* **Exercise requirements**:
Your answer should be one number: the count of lines below that contain "AdminDashboardScreen".

Edit tracking data

──────

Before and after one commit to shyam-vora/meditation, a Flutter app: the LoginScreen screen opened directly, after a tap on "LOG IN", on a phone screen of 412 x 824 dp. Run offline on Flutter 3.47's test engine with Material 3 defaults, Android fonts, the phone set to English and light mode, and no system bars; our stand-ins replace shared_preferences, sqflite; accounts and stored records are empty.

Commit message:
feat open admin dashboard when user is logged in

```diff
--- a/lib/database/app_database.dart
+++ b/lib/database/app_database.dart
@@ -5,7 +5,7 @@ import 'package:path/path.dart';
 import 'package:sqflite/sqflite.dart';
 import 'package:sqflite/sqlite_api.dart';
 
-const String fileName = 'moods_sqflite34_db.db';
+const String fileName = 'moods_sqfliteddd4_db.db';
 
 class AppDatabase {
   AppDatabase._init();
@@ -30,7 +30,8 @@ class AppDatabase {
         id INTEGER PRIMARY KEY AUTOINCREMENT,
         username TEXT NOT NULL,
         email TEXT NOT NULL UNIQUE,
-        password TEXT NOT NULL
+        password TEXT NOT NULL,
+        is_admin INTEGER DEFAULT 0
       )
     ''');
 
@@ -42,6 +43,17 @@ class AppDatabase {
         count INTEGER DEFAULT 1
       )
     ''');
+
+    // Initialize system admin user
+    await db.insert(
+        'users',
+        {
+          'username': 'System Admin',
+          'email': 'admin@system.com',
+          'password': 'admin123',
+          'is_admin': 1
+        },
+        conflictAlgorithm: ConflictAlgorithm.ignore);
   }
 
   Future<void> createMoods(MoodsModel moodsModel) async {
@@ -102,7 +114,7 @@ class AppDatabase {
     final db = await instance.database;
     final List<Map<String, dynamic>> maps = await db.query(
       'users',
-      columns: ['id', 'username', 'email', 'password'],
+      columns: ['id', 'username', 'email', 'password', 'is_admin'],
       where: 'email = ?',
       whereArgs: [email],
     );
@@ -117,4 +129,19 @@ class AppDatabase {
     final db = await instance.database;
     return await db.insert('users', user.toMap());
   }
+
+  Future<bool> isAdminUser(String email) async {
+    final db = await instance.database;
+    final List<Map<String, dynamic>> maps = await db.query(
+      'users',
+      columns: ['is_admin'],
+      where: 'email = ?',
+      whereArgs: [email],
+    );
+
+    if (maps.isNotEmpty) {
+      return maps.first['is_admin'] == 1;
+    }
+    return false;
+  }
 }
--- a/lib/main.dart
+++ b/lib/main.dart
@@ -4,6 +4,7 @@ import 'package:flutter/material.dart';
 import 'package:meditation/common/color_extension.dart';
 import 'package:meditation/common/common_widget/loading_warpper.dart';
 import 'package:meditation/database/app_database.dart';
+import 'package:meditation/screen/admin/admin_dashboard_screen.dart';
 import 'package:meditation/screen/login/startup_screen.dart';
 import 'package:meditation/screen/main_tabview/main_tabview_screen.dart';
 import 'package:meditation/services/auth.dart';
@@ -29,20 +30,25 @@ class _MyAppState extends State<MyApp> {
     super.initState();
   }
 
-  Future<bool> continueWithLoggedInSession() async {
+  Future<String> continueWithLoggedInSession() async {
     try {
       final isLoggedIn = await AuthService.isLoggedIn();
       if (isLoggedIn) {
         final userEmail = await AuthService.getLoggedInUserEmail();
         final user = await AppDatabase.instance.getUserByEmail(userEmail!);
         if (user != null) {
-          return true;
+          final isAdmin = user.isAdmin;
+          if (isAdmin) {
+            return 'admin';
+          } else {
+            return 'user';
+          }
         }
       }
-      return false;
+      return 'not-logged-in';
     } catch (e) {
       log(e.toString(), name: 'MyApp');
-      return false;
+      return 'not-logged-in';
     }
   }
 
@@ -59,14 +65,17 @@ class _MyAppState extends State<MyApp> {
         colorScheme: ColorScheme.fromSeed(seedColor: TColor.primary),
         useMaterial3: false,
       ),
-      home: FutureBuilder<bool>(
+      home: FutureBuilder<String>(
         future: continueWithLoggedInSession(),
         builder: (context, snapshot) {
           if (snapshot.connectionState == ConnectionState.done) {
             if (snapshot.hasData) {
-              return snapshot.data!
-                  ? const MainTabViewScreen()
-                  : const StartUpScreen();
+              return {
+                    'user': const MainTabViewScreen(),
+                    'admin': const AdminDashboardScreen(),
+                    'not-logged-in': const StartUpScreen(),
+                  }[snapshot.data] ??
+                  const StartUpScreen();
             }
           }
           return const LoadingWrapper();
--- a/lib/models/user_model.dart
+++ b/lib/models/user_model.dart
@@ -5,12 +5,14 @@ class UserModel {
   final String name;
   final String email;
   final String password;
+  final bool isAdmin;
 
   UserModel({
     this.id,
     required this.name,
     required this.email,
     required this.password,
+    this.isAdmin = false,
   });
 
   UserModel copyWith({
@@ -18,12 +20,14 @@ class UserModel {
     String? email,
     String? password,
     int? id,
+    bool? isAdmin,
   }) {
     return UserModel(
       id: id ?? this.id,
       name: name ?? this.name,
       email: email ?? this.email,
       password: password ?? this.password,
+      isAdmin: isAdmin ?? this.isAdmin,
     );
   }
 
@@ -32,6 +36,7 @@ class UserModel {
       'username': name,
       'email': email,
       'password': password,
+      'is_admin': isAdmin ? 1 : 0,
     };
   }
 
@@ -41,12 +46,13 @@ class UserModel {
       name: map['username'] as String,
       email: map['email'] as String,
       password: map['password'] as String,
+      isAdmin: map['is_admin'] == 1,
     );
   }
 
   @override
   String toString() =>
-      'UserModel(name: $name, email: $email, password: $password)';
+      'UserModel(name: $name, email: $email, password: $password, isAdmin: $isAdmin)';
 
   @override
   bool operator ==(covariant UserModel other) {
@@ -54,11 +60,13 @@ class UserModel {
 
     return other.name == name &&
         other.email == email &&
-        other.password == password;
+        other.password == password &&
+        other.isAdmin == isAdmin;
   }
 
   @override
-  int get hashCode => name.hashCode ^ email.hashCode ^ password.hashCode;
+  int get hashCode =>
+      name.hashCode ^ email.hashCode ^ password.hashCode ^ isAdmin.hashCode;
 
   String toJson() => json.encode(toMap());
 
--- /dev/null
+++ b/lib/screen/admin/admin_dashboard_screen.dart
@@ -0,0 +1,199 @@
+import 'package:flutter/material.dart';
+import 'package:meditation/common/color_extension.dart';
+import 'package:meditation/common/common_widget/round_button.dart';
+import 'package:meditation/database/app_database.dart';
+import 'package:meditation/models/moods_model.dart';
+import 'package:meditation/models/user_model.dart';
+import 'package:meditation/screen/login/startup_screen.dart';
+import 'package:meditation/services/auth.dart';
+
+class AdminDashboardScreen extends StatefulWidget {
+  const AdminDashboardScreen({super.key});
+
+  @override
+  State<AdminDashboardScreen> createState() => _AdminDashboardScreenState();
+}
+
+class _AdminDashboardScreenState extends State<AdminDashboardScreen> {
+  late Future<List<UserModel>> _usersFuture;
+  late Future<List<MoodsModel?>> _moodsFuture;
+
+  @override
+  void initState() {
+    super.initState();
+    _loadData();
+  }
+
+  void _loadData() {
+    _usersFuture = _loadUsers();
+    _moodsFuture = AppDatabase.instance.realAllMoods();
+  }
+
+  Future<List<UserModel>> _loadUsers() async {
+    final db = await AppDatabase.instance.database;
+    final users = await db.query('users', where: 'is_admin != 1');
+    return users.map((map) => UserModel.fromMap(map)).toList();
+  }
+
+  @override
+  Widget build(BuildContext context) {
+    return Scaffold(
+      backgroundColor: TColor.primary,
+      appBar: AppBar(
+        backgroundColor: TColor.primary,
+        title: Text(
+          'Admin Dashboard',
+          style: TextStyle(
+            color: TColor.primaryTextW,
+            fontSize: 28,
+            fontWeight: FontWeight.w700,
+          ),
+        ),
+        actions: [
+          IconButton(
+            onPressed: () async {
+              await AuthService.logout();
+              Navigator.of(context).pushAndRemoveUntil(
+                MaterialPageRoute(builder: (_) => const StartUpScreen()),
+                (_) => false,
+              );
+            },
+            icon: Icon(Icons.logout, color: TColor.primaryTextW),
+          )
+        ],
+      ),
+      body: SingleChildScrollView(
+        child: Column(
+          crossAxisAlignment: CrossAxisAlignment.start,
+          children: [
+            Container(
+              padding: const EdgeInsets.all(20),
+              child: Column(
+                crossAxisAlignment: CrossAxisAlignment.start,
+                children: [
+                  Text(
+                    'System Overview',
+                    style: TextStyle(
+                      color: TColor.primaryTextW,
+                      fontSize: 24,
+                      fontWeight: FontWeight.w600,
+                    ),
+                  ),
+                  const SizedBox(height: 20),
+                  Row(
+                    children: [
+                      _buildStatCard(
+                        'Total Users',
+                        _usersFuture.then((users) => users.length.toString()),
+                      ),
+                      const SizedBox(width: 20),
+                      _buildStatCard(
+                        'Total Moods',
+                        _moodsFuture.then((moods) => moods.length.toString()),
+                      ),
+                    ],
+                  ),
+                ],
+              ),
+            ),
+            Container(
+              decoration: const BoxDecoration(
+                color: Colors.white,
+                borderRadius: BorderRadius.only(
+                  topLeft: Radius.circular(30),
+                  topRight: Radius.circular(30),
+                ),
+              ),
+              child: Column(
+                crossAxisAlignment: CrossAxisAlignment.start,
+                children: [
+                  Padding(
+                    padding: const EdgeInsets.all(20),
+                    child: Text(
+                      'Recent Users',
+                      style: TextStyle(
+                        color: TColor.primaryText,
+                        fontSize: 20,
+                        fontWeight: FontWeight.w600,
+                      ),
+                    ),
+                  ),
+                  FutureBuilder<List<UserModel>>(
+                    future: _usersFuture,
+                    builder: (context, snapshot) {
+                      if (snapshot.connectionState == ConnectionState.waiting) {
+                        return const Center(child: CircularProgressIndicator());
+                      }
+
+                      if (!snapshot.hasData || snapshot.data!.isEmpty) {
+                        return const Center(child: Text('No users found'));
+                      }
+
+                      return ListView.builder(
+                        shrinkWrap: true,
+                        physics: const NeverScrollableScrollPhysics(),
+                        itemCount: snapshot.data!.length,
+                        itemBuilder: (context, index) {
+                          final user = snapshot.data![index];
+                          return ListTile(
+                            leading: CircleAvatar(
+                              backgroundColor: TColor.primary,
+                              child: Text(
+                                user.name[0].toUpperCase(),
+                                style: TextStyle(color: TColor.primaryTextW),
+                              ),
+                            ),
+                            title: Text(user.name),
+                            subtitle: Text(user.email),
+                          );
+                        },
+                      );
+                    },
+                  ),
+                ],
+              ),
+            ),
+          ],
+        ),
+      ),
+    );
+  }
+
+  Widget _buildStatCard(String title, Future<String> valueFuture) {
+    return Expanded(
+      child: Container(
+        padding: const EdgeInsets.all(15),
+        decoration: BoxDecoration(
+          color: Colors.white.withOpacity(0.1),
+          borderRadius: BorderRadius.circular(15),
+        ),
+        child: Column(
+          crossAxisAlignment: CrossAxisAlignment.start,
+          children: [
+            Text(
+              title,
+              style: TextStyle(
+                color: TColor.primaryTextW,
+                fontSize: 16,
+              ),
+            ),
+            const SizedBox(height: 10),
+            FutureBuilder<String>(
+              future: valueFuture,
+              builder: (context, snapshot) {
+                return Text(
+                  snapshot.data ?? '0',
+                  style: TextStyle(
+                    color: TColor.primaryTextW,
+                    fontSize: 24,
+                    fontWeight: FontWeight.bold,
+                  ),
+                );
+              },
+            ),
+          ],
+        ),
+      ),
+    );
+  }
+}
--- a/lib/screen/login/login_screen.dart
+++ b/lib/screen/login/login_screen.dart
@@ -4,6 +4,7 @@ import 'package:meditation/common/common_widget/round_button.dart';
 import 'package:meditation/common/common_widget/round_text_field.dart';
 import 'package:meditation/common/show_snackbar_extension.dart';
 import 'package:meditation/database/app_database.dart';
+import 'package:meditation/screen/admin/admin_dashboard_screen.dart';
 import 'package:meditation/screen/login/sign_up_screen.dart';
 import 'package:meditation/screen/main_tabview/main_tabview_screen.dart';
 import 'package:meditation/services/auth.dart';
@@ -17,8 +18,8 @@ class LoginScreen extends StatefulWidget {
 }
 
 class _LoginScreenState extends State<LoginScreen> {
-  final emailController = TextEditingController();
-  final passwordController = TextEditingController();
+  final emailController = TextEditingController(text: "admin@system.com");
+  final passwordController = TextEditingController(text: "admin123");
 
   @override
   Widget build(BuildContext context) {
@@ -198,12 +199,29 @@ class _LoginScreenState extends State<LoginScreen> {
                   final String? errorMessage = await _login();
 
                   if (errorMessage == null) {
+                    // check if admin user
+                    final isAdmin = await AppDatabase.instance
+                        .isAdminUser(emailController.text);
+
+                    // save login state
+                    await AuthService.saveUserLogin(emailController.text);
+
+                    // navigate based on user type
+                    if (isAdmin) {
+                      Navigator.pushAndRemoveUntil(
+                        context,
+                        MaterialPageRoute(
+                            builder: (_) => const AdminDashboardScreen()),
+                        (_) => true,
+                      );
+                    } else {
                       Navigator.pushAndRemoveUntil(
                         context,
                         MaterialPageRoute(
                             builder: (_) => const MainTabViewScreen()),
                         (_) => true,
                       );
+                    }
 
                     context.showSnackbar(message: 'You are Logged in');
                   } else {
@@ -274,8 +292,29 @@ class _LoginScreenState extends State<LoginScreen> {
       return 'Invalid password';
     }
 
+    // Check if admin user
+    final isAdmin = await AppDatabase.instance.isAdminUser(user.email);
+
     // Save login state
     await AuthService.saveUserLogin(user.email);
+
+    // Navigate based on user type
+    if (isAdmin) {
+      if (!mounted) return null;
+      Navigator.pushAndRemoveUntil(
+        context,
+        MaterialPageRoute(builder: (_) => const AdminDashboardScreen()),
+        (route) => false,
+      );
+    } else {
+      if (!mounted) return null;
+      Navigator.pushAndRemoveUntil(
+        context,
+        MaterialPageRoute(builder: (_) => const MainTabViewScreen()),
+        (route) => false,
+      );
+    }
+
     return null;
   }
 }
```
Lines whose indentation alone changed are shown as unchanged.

──────

* **Solution below**:
7